Part of that strategy would be to have the province work at the local level, e.g. with municipal economic development agencies, on diversification which would emphasize affordable housing, renewable energy, zero waste, co-operatives and social enterprise development. These local initiatives would be coordinated with the re-imagining of inner-city industrial lands;

In the result, Alberta could proudly present itself to the world as a leader in the move away from intensive hydrocarbon dependency to a sustainable path;

7. The sharing economy

Greens support policy and legislative frameworks, including tax measures, to nurture co-operatives which are the most significant alternative economy. Co-ops extend beyond housing and credit unions. For example, there is a solar energy co-op in Saskatchewan;

8. Sustainable towns and cities

Alberta needs a provincial framework which sets targets to achieve greater sustainability in our cities and towns. For example, the framework could include density targets – which would speak to the possibility of such things as secondary suites – diversity of land-use targets, so we have more vibrant towns and cities, creativity targets, for example, to bring innovative housing forms such as co-housing to fruition and “sense of place”, such as walkability, goals;

Greens support empowering municipalities to require a percentage of affordable units in multiple-housing developments. This is called “inclusive zoning”;

Alberta also needs a framework for achieving the physical sustainability of towns and cities, for example, requirements for anti-flooding measures, such as minimizing the use of non-porous materials;

Greens support the idea that the basis of property tax should not be confined to market value but should also include “ecological footprint”;

9. True social justice

Greens embrace full equality for the LGBTQ community and would be vigilant in protecting Albertans from discrimination in all its forms;

Greens support implementation of a Guaranteed Annual Income;

Albertans need a provincial housing authority to build and manage affordable, rental housing in the province. A chronic lack of affordable housing signals a clear market failure, thus government has to step in. A provincial program could both require the building of rental housing and provide funding to make this initiative possible;

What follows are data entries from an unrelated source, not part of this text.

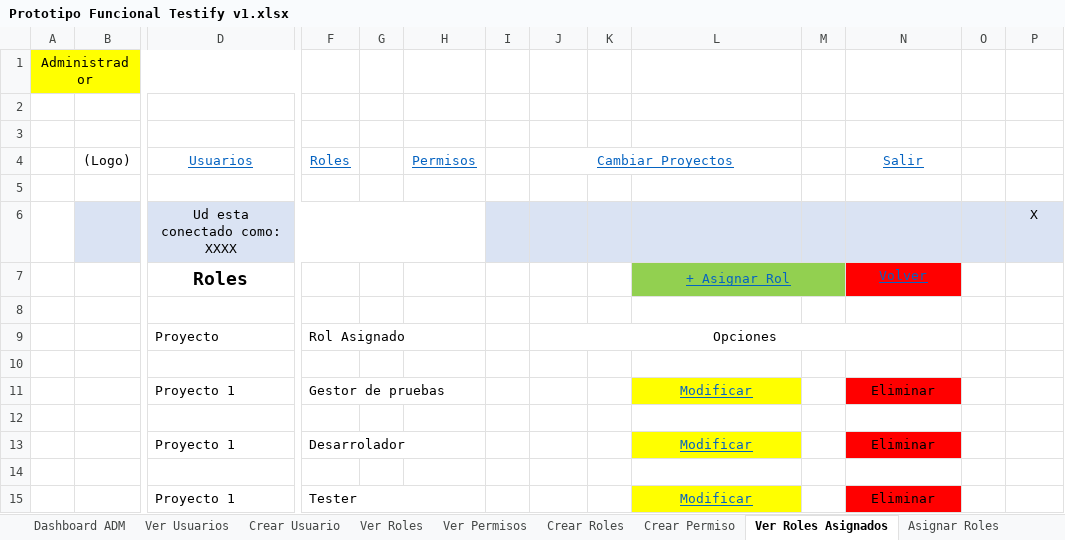
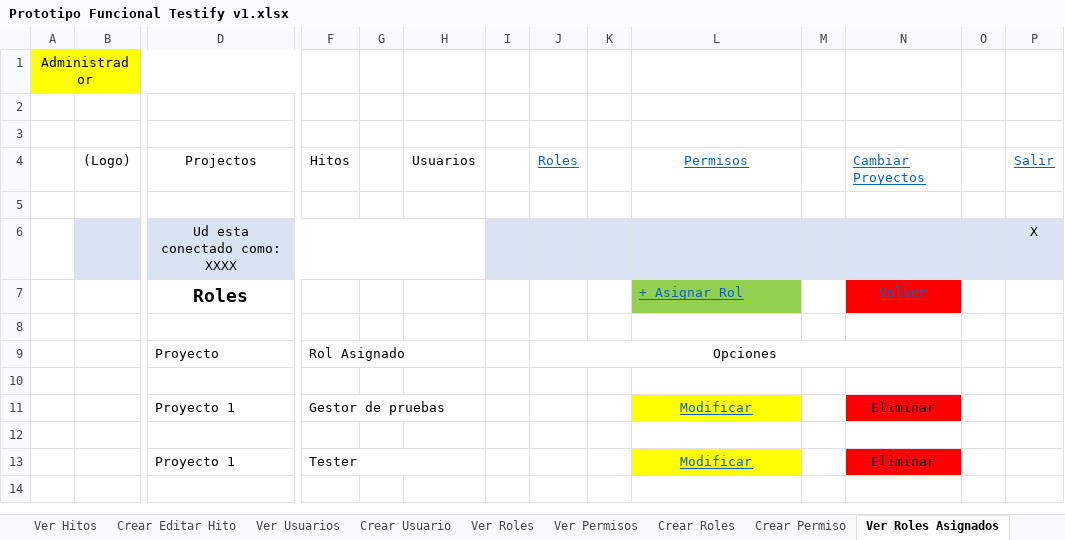
Before and after one commit to OSLOUARG24/Testify, an Excel workbook: Fases_de_desarrollo/02-Elaboracion/02- Analisis y Diseño/Prototipo Funcional Testify v1.xlsx, sheet Ver Roles Asignados, drawn as a sheet; only a part is shown, gaps mark what is left out; values as stored, in another font and other column widths than the file's, no borders; removed rows and columns are numbered as before the commit, all else as after; rows hold the shown columns only; the diff names each change by its address in the sheet, - before the commit and + after, or states it on an @@ line.

```diff
--- a/Fases_de_desarrollo/02-Elaboracion/02- Analisis y Diseño/Prototipo Funcional Testify v1.xlsx (sheet Ver Roles Asignados)
+++ b/Fases_de_desarrollo/02-Elaboracion/02- Analisis y Diseño/Prototipo Funcional Testify v1.xlsx (sheet Ver Roles Asignados)
-row 4:  | (Logo) | Usuarios | Roles |  | Permisos |  | Cambiar Proyectos |  |  |  | Salir
+row 4:  | (Logo) | Projectos | Hitos |  | Usuarios |  | Roles |  | Permisos |  | Cambiar Proyectos |  | Salir
-L7 alignment: center
+L7 alignment: left
-L7:M7 merged
-M7 fill: #92D050
+M7 fill: none
-row 12: (empty)
-row 13:  |  | Proyecto 1 | Desarrolador |  |  |  |  |  | Modificar |  | Eliminar
```
Also changed, not shown: sheet Actualizar Casos de prueba, sheet Crear Casos de prueba, sheet Crear Roles, sheet Asignar Roles, sheet Crear Permiso, sheet Ver Casos de Prueba, 12 more sheets, other sheet tabs, formulas that keep their value, charts or pictures.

Greens would create an Urban Lands Trust of publicly-owned lands to support the construction of affordable and sustainable housing, primarily but not only for families;

There is acute need for high-quality affordable day-care in the province. As with affordable housing, the market has failed to provide what is required. In fact Alberta has the worst situation in Canada in terms of daycare wages and staff turnover for daycare;

Greens support equal protection under the law for all farm workers;

Greens would not allow tuition and fee increases at post-secondary educational and training institutions to exceed the rate of inflation;

10. Honest, trustworthy government

Greens would end the secrecy and negligence that breeds a culture of entitlement in the provincial government. There would be a radical overhaul of rules around transparency and accountability. The current piecemeal reforms (such as those recently introduced around international travel) are not sufficient;

Albertans should demand the highest ethical standards from everyone in public service. Greens would create the office of Integrity Commissioner for the provincial government. An all-party committee would appoint a commissioner for one non-renewable term;

Alberta Greens support amending the Conflicts of Interest Act to prohibit cabinet ministers from making spending promises during election campaigns, as was recently done in the 2014 Calgary-Elbow by-election;

11. Strengthening democracy

Greens would hold a referendum on whether to adopt proportional representation (PR) and would create a Citizens’ Assembly to advise on adoption of PR; the experience in BC with its citizens’ assembly would be studied and improved upon;

Greens would put strict election-finance rules in place.

Download this Green Party policy platform

hit counter